Vincent van Gogh painted The Night Café just after he finished painting the Café Terrace at Night in 1888 at Arles, France. Both were painted around the same time and location(Arles) but there was a striking contrast in them.
The Café Terrace at Night is a dreamy pictorial representation of an exterior of one of the most romantic cafes in Europe where friends come together to laugh and enjoy. The exuberant french nightlife is portrayed.
While The Night Café shows a jarring image of an interior of a cafe. The ambience of a lower-class bar room after midnight is depicted where people can lose their temperament after heavy drinking and are liable to commit crimes.
Van Gogh wrote to his brother Theo in one of the letters, “The Night Café is one of the ugliest paintings I have done.”
Why did Van Gogh use such harsh colors of red and green to paint The Night Café and how the “ugliest” painting became a masterpiece?
Van Gogh’s avid knowledge of colors
Van Gogh’s comprehensive knowledge about colors inarguably made him one of the most powerful impressionists. He was strongly influenced by famous color therapists like Ogden Rood and Michel Eugène Chevreul and applied their color theory to his paintings.
The traditional color star developed by Charles Blanc in 1867 where the complementary colors were directly opposite to each other was used by different contemporary painters of the 19th century.
Van Gogh mastered how to create simultaneous contrast when complementary colors juxtapose and reinforce each other. And so, he used a lot of red-green and blue-orange in his art pieces.
The description of the Night Café
In August 1888, Van Gogh wrote a letter to his brother Theo:
Today I am probably going to begin on the interior of the café where I have a room, by gaslight, in the evening. It is what they call here a “café de nuit” (they are fairly frequent here), staying open all night. “Night prowlers” can take refuge there when they have no money to pay for a lodging, or are too drunk to be taken in.
This painting was an exact opposite of Cafe Terrace at Night —
- The artist intentionally used the complementary colors of red-green to show unpleasing ambiance and the lamps as “sinister features” with orange-green halos.
- The scene is described with drunkards and derelicts slouching on the disturbed chairs.
- The isolation and despair of the few human beings are contrasted with objects of pleasure like a billiard table, wine bottles, and glasses.
Van Gogh wrote quite a few letters to Theo for this art piece.
In one of the letters, he describes the painting:
I have tried to express the terrible passions of humanity by means of red and green. The room is blood red and dark yellow with a green billiard table in the middle; there are four lemon-yellow lamps with a glow of orange and green. Everywhere there is a clash and contrast of the most alien reds and greens, in the figures of little sleeping hooligans, in the empty dreary room, in violet and blue. The blood-red and the yellow-green of the billiard table, for instance, contrast with the soft tender Louis XV green of the counter, on which there is a rose nosegay. The white clothes of the landlord, watchful in a corner of that furnace, turn lemon-yellow, or pale luminous green.

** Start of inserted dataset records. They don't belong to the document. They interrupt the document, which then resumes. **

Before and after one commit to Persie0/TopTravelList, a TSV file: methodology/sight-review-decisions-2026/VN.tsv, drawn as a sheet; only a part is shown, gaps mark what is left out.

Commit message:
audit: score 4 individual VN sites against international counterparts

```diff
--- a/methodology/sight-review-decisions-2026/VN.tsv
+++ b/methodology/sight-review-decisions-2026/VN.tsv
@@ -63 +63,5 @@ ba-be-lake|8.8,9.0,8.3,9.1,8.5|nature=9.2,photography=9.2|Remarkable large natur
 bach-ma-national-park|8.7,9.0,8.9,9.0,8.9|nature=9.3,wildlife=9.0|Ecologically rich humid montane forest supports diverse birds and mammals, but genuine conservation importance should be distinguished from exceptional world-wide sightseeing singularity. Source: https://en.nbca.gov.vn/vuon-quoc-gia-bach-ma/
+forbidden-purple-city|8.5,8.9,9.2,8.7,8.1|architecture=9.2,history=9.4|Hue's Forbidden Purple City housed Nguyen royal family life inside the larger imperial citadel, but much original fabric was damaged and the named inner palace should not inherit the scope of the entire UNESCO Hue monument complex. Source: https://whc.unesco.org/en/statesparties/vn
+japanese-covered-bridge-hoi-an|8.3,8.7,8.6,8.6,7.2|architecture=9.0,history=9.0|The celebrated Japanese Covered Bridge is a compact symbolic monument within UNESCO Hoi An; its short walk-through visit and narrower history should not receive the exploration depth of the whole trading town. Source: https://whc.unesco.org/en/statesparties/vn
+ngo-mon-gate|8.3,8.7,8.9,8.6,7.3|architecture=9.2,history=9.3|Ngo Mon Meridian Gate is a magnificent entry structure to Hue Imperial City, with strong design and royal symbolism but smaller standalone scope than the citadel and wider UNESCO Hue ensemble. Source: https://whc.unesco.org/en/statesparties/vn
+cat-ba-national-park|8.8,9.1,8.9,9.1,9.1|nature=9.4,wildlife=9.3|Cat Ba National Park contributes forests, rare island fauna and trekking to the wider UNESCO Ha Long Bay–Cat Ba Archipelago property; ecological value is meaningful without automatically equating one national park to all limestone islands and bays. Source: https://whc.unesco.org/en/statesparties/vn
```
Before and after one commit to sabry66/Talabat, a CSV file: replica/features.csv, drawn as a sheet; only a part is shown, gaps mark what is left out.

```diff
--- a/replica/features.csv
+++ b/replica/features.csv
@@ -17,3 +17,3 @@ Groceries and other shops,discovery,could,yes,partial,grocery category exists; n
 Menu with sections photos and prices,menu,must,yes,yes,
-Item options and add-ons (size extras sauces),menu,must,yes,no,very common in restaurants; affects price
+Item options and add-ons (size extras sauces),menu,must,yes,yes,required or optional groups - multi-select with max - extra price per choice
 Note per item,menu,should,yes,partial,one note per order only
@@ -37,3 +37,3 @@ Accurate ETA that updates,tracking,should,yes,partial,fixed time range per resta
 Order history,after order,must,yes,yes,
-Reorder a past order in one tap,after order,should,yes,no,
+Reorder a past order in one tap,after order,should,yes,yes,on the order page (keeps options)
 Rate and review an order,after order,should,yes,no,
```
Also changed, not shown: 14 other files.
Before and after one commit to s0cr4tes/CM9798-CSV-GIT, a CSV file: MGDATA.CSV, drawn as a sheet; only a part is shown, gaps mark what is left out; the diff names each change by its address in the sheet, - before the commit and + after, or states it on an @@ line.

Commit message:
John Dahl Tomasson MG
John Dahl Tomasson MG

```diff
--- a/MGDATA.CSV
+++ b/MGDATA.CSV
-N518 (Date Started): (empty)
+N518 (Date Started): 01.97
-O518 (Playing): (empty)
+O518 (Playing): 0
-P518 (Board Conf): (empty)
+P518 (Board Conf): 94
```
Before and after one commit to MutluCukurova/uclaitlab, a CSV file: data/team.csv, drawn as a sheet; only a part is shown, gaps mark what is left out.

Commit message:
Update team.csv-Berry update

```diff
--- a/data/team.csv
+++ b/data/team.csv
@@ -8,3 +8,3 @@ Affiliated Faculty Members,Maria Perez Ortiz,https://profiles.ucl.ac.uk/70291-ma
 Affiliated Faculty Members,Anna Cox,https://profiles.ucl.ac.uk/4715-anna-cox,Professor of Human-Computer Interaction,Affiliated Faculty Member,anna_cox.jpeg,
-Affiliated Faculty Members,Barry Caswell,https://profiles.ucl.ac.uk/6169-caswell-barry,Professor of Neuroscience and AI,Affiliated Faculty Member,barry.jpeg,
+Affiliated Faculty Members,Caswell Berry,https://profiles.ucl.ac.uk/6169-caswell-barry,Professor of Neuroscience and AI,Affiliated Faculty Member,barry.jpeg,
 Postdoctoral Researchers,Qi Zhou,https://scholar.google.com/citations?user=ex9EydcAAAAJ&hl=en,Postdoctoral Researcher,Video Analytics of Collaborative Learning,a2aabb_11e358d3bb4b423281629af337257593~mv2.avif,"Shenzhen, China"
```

The next day (September 9), he wrote Theo: “In my picture of the Night Café I have tried to express the idea that the café is a place where one can ruin oneself, go mad or commit a crime. So I have tried to express, as it were, the powers of darkness in a low public house, by soft Louis XV green and malachite, contrasting with yellow-green and harsh blue-greens, and all this in an atmosphere like a devil’s furnace, of pale sulphur.
Why the Night Café was gloomy and his other art pieces after this one
This is a known fact that Van Gogh suffered from psychotic episodes and delusions. While painting the Night Café, he was isolated, and so, he put his thoughts on the canvas.
After this painting, Paul Gauguin, another famous French painter came to see him in Arles and they painted several paintings together. The Painter of Sunflowers is a portrait of Vincent van Gogh by Paul Gauguin in December 1888.
But their relationship began to deteriorate and Van Gogh feared that Gauguin would desert him and so Van Gogh mutilated his ear.
In 1889, he painted Self-portrait with Bandaged Ear and Pipe that showed the much-balanced use of red and orange colors compared to the Night Café.
His expertise in the use of colors in his paintings made the “ugly” painting one of the most recognized artworks. The painting is a lesson on how strong emotions like loneliness and desperation can be portrayed in art.
As a general rule, Van Gogh only signed the works that he felt were the most well-executed. In the lower right corner of this painting, Van Gogh wrote “Vincent le café de nuit”.